Learning outcomes are what students know, understand and are able to do on completion of a unit of study. They are aligned with the University's graduate qualities and are assessed as part of the curriculum.

At the completion of this unit, you should be able to:

  • LO1. Understand key concepts of complexity science
  • LO2. Know applications of complexity concepts in educational research and for school development and management.
  • LO3. Have in-depth knowledge of innovation diffusion and innovation acceptance models (in education)
  • LO4. Be able to interpret and critique studies that use Social Network Analysis
  • LO5. Be able to interpret and critique studies that use agent-based modelling in education
  • LO6. Be able to conduct basic forms of descriptive network analysis

Graduate qualities

The graduate qualities are the qualities and skills that all University of Sydney graduates must demonstrate on successful completion of an award course. As a future Sydney graduate, the set of qualities have been designed to equip you for the contemporary world.

GQ1 Depth of disciplinary expertise

Deep disciplinary expertise is the ability to integrate and rigorously apply knowledge, understanding and skills of a recognised discipline defined by scholarly activity, as well as familiarity with evolving practice of the discipline.

GQ2 Critical thinking and problem solving

Critical thinking and problem solving are the questioning of ideas, evidence and assumptions in order to propose and evaluate hypotheses or alternative arguments before formulating a conclusion or a solution to an identified problem.

GQ3 Oral and written communication

Effective communication, in both oral and written form, is the clear exchange of meaning in a manner that is appropriate to audience and context.

GQ4 Information and digital literacy

Information and digital literacy is the ability to locate, interpret, evaluate, manage, adapt, integrate, create and convey information using appropriate resources, tools and strategies.

GQ5 Inventiveness

Generating novel ideas and solutions.

GQ6 Cultural competence

Cultural Competence is the ability to actively, ethically, respectfully, and successfully engage across and between cultures. In the Australian context, this includes and celebrates Aboriginal and Torres Strait Islander cultures, knowledge systems, and a mature understanding of contemporary issues.

GQ7 Interdisciplinary effectiveness

Interdisciplinary effectiveness is the integration and synthesis of multiple viewpoints and practices, working effectively across disciplinary boundaries.

GQ8 Integrated professional, ethical, and personal identity

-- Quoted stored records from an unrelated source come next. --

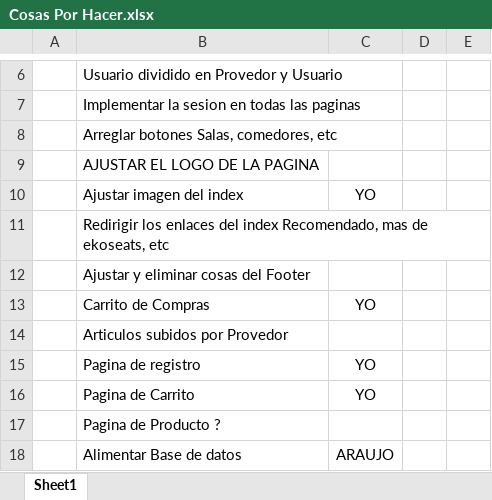
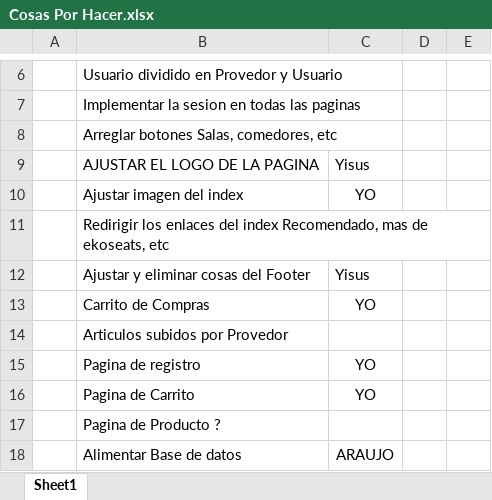
Before and after one commit to AlienatedFac/EkoSeats, an Excel workbook: Cosas Por Hacer.xlsx, sheet Sheet1, drawn as a sheet; only a part is shown, gaps mark what is left out; values as stored, in another font and other column widths than the file's, no borders; the diff names each change by its address in the sheet, - before the commit and + after, or states it on an @@ line.

```diff
--- a/Cosas Por Hacer.xlsx (sheet Sheet1)
+++ b/Cosas Por Hacer.xlsx (sheet Sheet1)
-C9: (empty)
+C9: Yisus
-C12: (empty)
+C12: Yisus
```
Also changed, not shown: 2 other files.
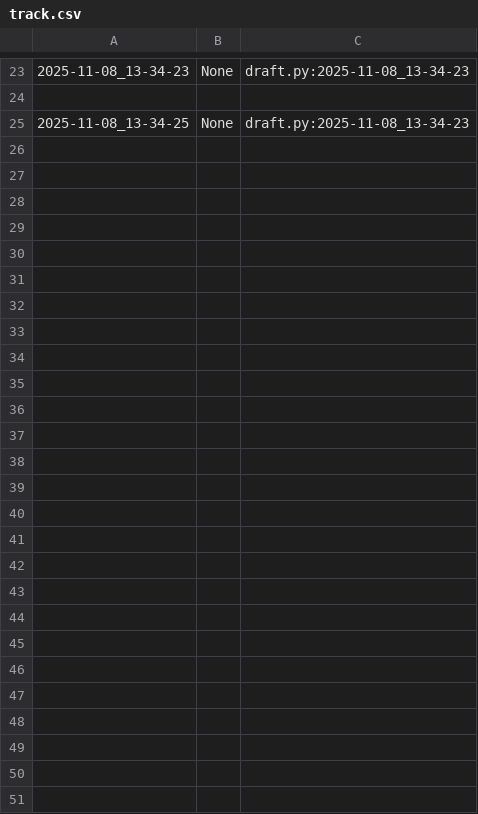
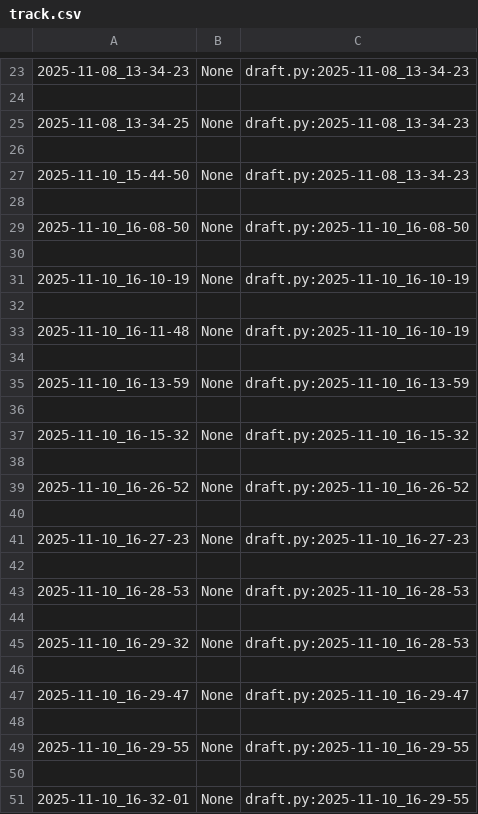
Before and after one commit to qxcode-course/poo-dd-cd-bloco-c-Agniyxx, a CSV file: myrep/.tko/track/poo@lapiseira/track.csv, drawn as a sheet; only a part is shown, gaps mark what is left out.

Commit message:
continuando atvd lapiseira

```diff
--- a/myrep/.tko/track/poo@lapiseira/track.csv
+++ b/myrep/.tko/track/poo@lapiseira/track.csv
@@ -25 +25,27 @@
 2025-11-08_13-34-25,None,draft.py:2025-11-08_13-34-23
+
+2025-11-10_15-44-50,None,draft.py:2025-11-08_13-34-23
+
+2025-11-10_16-08-50,None,draft.py:2025-11-10_16-08-50
+
+2025-11-10_16-10-19,None,draft.py:2025-11-10_16-10-19
+
+2025-11-10_16-11-48,None,draft.py:2025-11-10_16-10-19
+
+2025-11-10_16-13-59,None,draft.py:2025-11-10_16-13-59
+
+2025-11-10_16-15-32,None,draft.py:2025-11-10_16-15-32
+
+2025-11-10_16-26-52,None,draft.py:2025-11-10_16-26-52
+
+2025-11-10_16-27-23,None,draft.py:2025-11-10_16-27-23
+
+2025-11-10_16-28-53,None,draft.py:2025-11-10_16-28-53
+
+2025-11-10_16-29-32,None,draft.py:2025-11-10_16-28-53
+
+2025-11-10_16-29-47,None,draft.py:2025-11-10_16-29-47
+
+2025-11-10_16-29-55,None,draft.py:2025-11-10_16-29-55
+
+2025-11-10_16-32-01,None,draft.py:2025-11-10_16-29-55
```
Also changed, not shown: 5 other files.
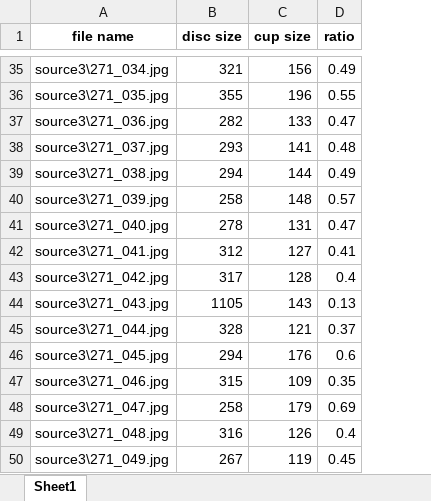
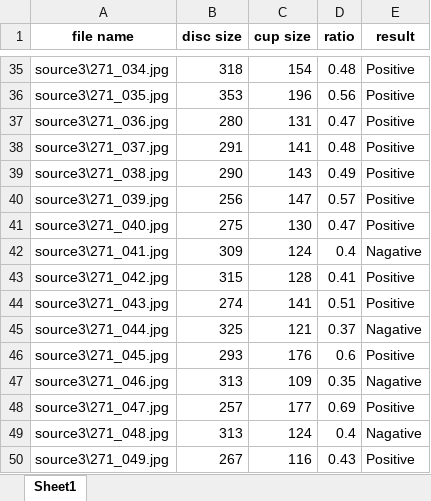
Before and after one commit to sunnyCUD/we_want_some_eyes_donut, an Excel workbook: Glaucoma.xlsx, sheet Sheet1, drawn as a sheet; only a part is shown, gaps mark what is left out; values as stored, in another font and other column widths than the file's, no borders; the diff covers the shown part only; the diff names each change by its address in the sheet, - before the commit and + after, or states it on an @@ line.

```diff
--- a/Glaucoma.xlsx (sheet Sheet1)
+++ b/Glaucoma.xlsx (sheet Sheet1)
+column E (result), rows 35-50: Positive | Positive | Positive | Positive | Positive | Positive | Positive | Nagative | Positive | Positive | Nagative | Positive | Nagative | Positive | Nagative | Positive
-B35 (disc size): 321
+B35 (disc size): 318
-C35 (cup size): 156
+C35 (cup size): 154
-D35 (ratio): 0.49
+D35 (ratio): 0.48
-B36 (disc size): 355
+B36 (disc size): 353
-D36 (ratio): 0.55
+D36 (ratio): 0.56
-B37 (disc size): 282
+B37 (disc size): 280
-C37 (cup size): 133
+C37 (cup size): 131
-B38 (disc size): 293
+B38 (disc size): 291
-B39 (disc size): 294
+B39 (disc size): 290
-C39 (cup size): 144
+C39 (cup size): 143
-B40 (disc size): 258
+B40 (disc size): 256
-C40 (cup size): 148
+C40 (cup size): 147
-B41 (disc size): 278
+B41 (disc size): 275
-C41 (cup size): 131
+C41 (cup size): 130
-B42 (disc size): 312
+B42 (disc size): 309
-C42 (cup size): 127
+C42 (cup size): 124
-D42 (ratio): 0.41
+D42 (ratio): 0.4
-B43 (disc size): 317
+B43 (disc size): 315
-D43 (ratio): 0.4
+D43 (ratio): 0.41
-B44 (disc size): 1105
+B44 (disc size): 274
-C44 (cup size): 143
+C44 (cup size): 141
-D44 (ratio): 0.13
+D44 (ratio): 0.51
-B45 (disc size): 328
+B45 (disc size): 325
-B46 (disc size): 294
+B46 (disc size): 293
-B47 (disc size): 315
+B47 (disc size): 313
-B48 (disc size): 258
+B48 (disc size): 257
-C48 (cup size): 179
+C48 (cup size): 177
-B49 (disc size): 316
+B49 (disc size): 313
-C49 (cup size): 126
+C49 (cup size): 124
-C50 (cup size): 119
+C50 (cup size): 116
-D50 (ratio): 0.45
+D50 (ratio): 0.43
```
Also changed, not shown: 116 edited cells elsewhere in this sheet, 3 other files.
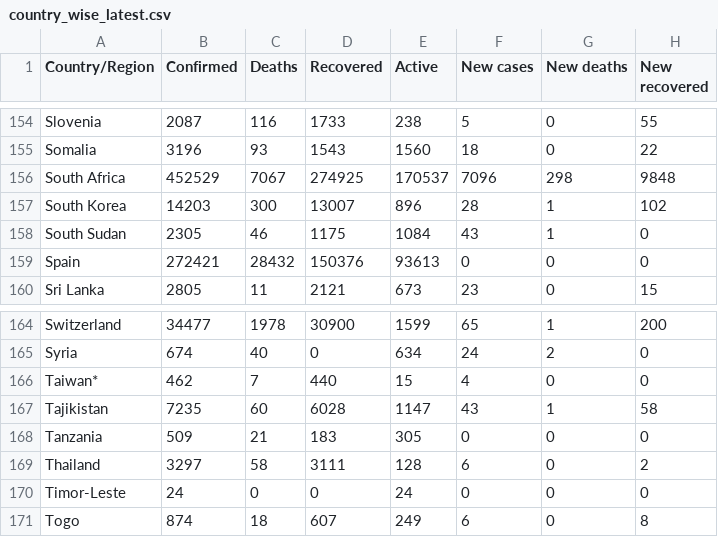
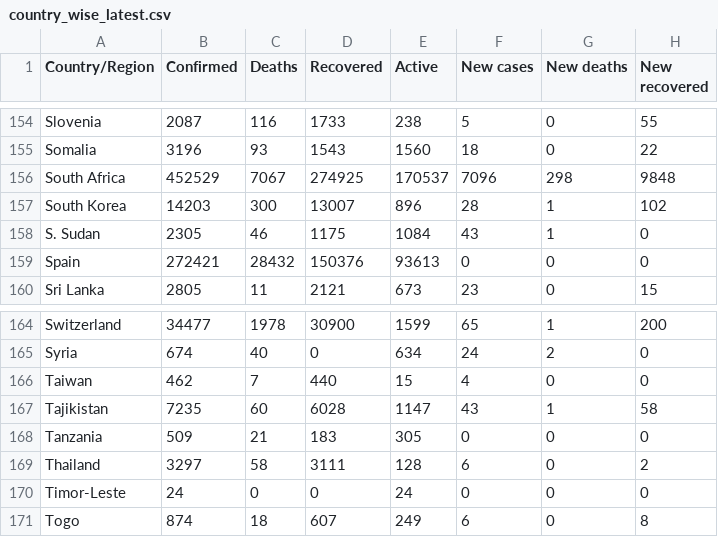
Before and after one commit to RuohaoZhao/FIT3179_Visualisation2, a CSV file: country_wise_latest.csv, drawn as a sheet; only a part is shown, gaps mark what is left out; the diff names each change by its address in the sheet, - before the commit and + after, or states it on an @@ line.

Commit message:
Update country_wise_latest.csv

```diff
--- a/country_wise_latest.csv
+++ b/country_wise_latest.csv
-A158 (Country/Region): South Sudan
+A158 (Country/Region): S. Sudan
-A166 (Country/Region): Taiwan*
+A166 (Country/Region): Taiwan
```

An integrated professional, ethical and personal identity is understanding the interaction between one’s personal and professional selves in an ethical context.

GQ9 Influence

Engaging others in a process, idea or vision.

Outcome map

Learning outcomes Graduate qualities

This section outlines changes made to this unit following staff and student reviews.

Changes from the last time this unit was offered have been made mainly in respect to the topics covered; social network analysis is now included.


The University reserves the right to amend units of study or no longer offer certain units, including where there are low enrolment numbers.

To help you understand common terms that we use at the University, we offer an online glossary.